Not unlike other countries, we have experienced significant loss of biodiversity but the UK is now classified as one of the world’s most nature-depleted countries.

Hare in a field

The 2023 State of Nature report uses the latest data from biological monitoring and recording schemes, to provide a benchmark for the status of our wildlife. The report makes for sour reading because despite innovation and progress in ecosystem restoration, species conservation and moving towards nature-friendly land and sea, the UK’s nature and wider environment continues, overall, to decline and degrade.

Ambitious targets are in place to address the nature loss through the (Kumning-Montreal) Global Biodiversity Framework, but given the scale and pace of the crisis, the size of the response and investment remains far from what is needed given the scale and pace of the crisis.

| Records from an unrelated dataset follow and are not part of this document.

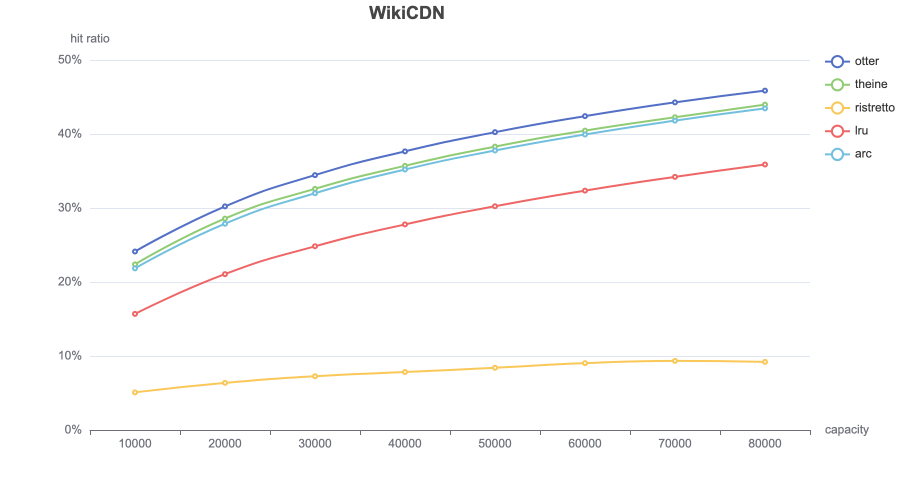
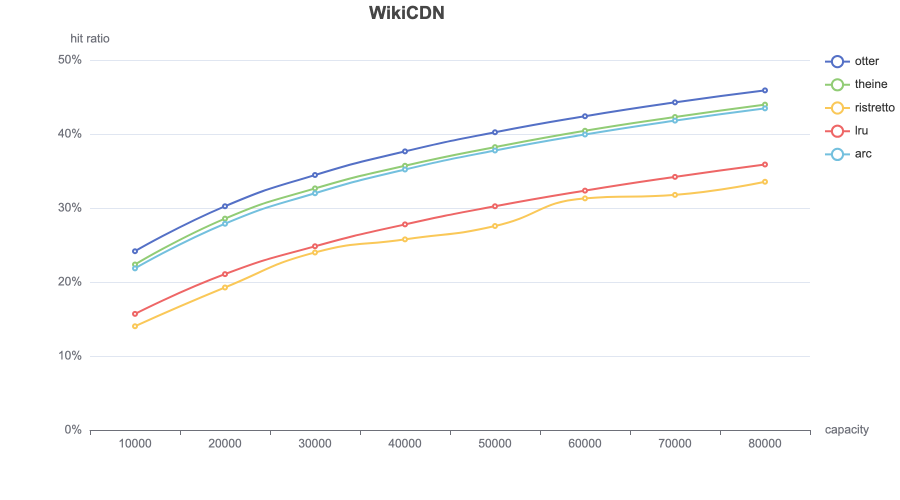
[Chore] Update benchmarks

diff --git a/memory/main.go b/memory/main.go
@@ -10,8 +10,10 @@ import (
 	"time"
 
 	"github.com/Yiling-J/theine-go"
+	"github.com/bluele/gcache"
 	"github.com/dgraph-io/ristretto"
 	hashicorp "github.com/hashicorp/golang-lru/v2/expirable"
+	"github.com/jellydator/ttlcache/v3"
 	"github.com/karlseguin/ccache/v3"
 	"github.com/maypok86/otter"
 )
@@ -45,11 +47,13 @@ func main() {
 	}
 
 	constructor, ok := map[string]func(int){
-		"otter":     newOtter,
-		"ristretto": newRistretto,
-		"theine":    newTheine,
-		"hashicorp": newHashicorp,
-		"ccache":    newCcache,
+		"otter":      newOtter,
+		"theine":     newTheine,
+		"ristretto":  newRistretto,
+		"ccache":     newCcache,
+		"gcache":     newGcache,
+		"ttlcache":   newTTLCache,
+		"golang-lru": newHashicorp,
 	}[name]
 	if !ok {
 		log.Fatalf("not found cache %s\n", name)
@@ -60,7 +64,7 @@ func main() {
 
 	constructor(capacity)
 
-	runtime.GC()
+	// runtime.GC()
 
 	var m runtime.MemStats
 	runtime.ReadMemStats(&m)
@@ -87,9 +91,10 @@ func newOtter(capacity int) {
 
 func newRistretto(capacity int) {
 	cache, err := ristretto.NewCache(&ristretto.Config{
-		NumCounters: 10 * int64(capacity),
-		MaxCost:     int64(capacity),
-		BufferItems: 64,
+		NumCounters:        10 * int64(capacity),
+		MaxCost:            int64(capacity),
+		BufferItems:        64,
+		IgnoreInternalCost: true,
 	})
 	if err != nil {
 		log.Fatal(err)
@@ -113,6 +118,26 @@ func newCcache(capacity int) {
 	cache := ccache.New(ccache.Configure[string]().MaxSize(int64(capacity)))
 	for _, key := range keys {
 		cache.Set(key, key, time.Hour)
+	}
+}
+
+func newGcache(capacity int) {
+	cache := gcache.New(capacity).Expiration(time.Hour).LRU().Build()
+	for _, key := range keys {
+		if err := cache.Set(key, key); err != nil {
+			panic(err)
+		}
+	}
+}
+
+func newTTLCache(capacity int) {
+	cache := ttlcache.New[string, string](
+		ttlcache.WithTTL[string, string](time.Hour),
+		ttlcache.WithCapacity[string, string](uint64(capacity)),
+	)
+	go cache.Start()
+	for _, key := range keys {
+		cache.Set(key, key, ttlcache.DefaultTTL)
 	}
 }
 

diff --git a/client/golanglru.go b/client/golanglru.go
@@ -1,8 +1,11 @@
 package client
 
 import (
+	"time"
+
 	"github.com/hashicorp/golang-lru/arc/v2"
 	lru "github.com/hashicorp/golang-lru/v2"
+	"github.com/hashicorp/golang-lru/v2/expirable"
 )
 
 type LRU[K comparable, V any] struct {
@@ -58,5 +61,31 @@ func (c *ARC[K, V]) Name() string {
 }
 
 func (c *ARC[K, V]) Close() {
+	c.client = nil
+}
+
+type GolangLRU[K comparable, V any] struct {
+	client *expirable.LRU[K, V]
+}
+
+func (c *GolangLRU[K, V]) Init(capacity int) {
+	client := expirable.NewLRU[K, V](capacity, nil, time.Hour)
+	c.client = client
+}
+
+func (c *GolangLRU[K, V]) Get(key K) (V, bool) {
+	return c.client.Get(key)
+}
+
+func (c *GolangLRU[K, V]) Set(key K, value V) {
+	c.client.Add(key, value)
+}
+
+func (c *GolangLRU[K, V]) Name() string {
+	return "golang-lru"
+}
+
+func (c *GolangLRU[K, V]) Close() {
+	c.client.Purge()
 	c.client = nil
 }

diff --git a/client/ttlcache.go b/client/ttlcache.go
@@ -1,0 +1,43 @@
+package client
+
+import (
+	"time"
+
+	"github.com/jellydator/ttlcache/v3"
+)
+
+type TTLCache[K comparable, V any] struct {
+	client *ttlcache.Cache[K, V]
+}
+
+func (c *TTLCache[K, V]) Init(capacity int) {
+	client := ttlcache.New[K, V](
+		ttlcache.WithTTL[K, V](time.Hour),
+		ttlcache.WithCapacity[K, V](uint64(capacity)),
+	)
+	go client.Start()
+	c.client = client
+}
+
+func (c *TTLCache[K, V]) Name() string {
+	return "ttlcache"
+}
+
+func (c *TTLCache[K, V]) Get(key K) (V, bool) {
+	i := c.client.Get(key)
+	if i == nil || i.IsExpired() {
+		var zero V
+		return zero, false
+	}
+	return i.Value(), true
+}
+
+func (c *TTLCache[K, V]) Set(key K, value V) {
+	c.client.Set(key, value, ttlcache.DefaultTTL)
+}
+
+func (c *TTLCache[K, V]) Close() {
+	c.client.Stop()
+	c.client.DeleteAll()
+	c.client = nil
+}

diff --git a/client/ristretto.go b/client/ristretto.go
@@ -1,6 +1,8 @@
 package client
 
 import (
+	"time"
+
 	"github.com/dgraph-io/ristretto"
 )
 
@@ -10,9 +12,10 @@ type Ristretto[K comparable, V any] struct {
 
 func (c *Ristretto[K, V]) Init(capacity int) {
 	client, err := ristretto.NewCache(&ristretto.Config{
-		NumCounters: int64(capacity * 10),
-		MaxCost:     int64(capacity),
-		BufferItems: 64,
+		NumCounters:        int64(capacity * 10),
+		MaxCost:            int64(capacity),
+		BufferItems:        64,
+		IgnoreInternalCost: true,
 	})
 	if err != nil {
 		panic(err)
@@ -34,7 +37,7 @@ func (c *Ristretto[K, V]) Get(key K) (V, bool) {
 }
 
 func (c *Ristretto[K, V]) Set(key K, value V) {
-	c.client.Set(key, value, 1)
+	c.client.SetWithTTL(key, value, 1, time.Hour)
 }
 
 func (c *Ristretto[K, V]) Close() {

diff --git a/client/gcache.go b/client/gcache.go
@@ -1,0 +1,40 @@
+package client
+
+import (
+	"time"
+
+	"github.com/bluele/gcache"
+)
+
+type Gcache[K comparable, V any] struct {
+	client gcache.Cache
+}
+
+func (c *Gcache[K, V]) Init(capacity int) {
+	client := gcache.New(capacity).Expiration(time.Hour).LRU().Build()
+	c.client = client
+}
+
+func (c *Gcache[K, V]) Name() string {
+	return "gcache"
+}
+
+func (c *Gcache[K, V]) Get(key K) (V, bool) {
+	v, err := c.client.Get(key)
+	if err != nil {
+		var zero V
+		return zero, false
+	}
+	return v.(V), true
+}
+
+func (c *Gcache[K, V]) Set(key K, value V) {
+	if err := c.client.Set(key, value); err != nil {
+		panic(err)
+	}
+}
+
+func (c *Gcache[K, V]) Close() {
+	c.client.Purge()
+	c.client = nil
+}

diff --git a/client/otter.go b/client/otter.go
@@ -1,6 +1,8 @@
 package client
 
 import (
+	"time"
+
 	"github.com/maypok86/otter"
 )
 
@@ -9,7 +11,7 @@ type Otter[K comparable, V any] struct {
 }
 
 func (c *Otter[K, V]) Init(capacity int) {
-	client, err := otter.MustBuilder[K, V](capacity).Build()
+	client, err := otter.MustBuilder[K, V](capacity).WithTTL(time.Hour).Build()
 	if err != nil {
 		panic(err)
 	}

diff --git a/client/theine.go b/client/theine.go
@@ -1,6 +1,8 @@
 package client
 
 import (
+	"time"
+
 	"github.com/Yiling-J/theine-go"
 )
 
@@ -25,7 +27,7 @@ func (c *Theine[K, V]) Get(key K) (V, bool) {
 }
 
 func (c *Theine[K, V]) Set(key K, value V) {
-	c.client.Set(key, value, 1)
+	c.client.SetWithTTL(key, value, 1, time.Hour)
 }
 
 func (c *Theine[K, V]) Close() {

diff --git a/throughput/bench_test.go b/throughput/bench_test.go
@@ -29,6 +29,9 @@ var (
 		&client.Theine[string, string]{},
 		&client.Ristretto[string, string]{},
 		&client.Ccache[string]{},
+		&client.Gcache[string, string]{},
+		&client.TTLCache[string, string]{},
+		&client.GolangLRU[string, string]{},
 	}
 )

Since (monitoring began in) 1970, the abundance of species studied declined on average by 19%. The UK’s biodiversity suffered huge losses before then due, in part, to habitat loss, development and persecution. Alarmingly, the UK now has less than half of its biodiversity remaining due to human activity. According to the State of Nature report, intensive farming and the continuing effects of climate change are the biggest drivers of nature loss. At sea, unsustainable fishing and climate change are the major contributing factors.

Key findings;

  • One in six species in Great Britain are at risk of extinction – one of these 1500 species is the hedgehog (10,008 species are assessed in the report)
  • Top groups in decline: 43% of birds; 31% of amphibians and reptiles; 28% of fungi and lichen
  • Invertebrates have on average decreased by 13%
  • More than half of plant species have declined, as have 59% of mosses and liverworts (bryophytes)
  • Pollinators such as bees and butterflies are among the worst-hit groups, falling by 18% on average.

The State of Nature report is the result of compiled by 60 a collaboration between 60 research and conservation organisations.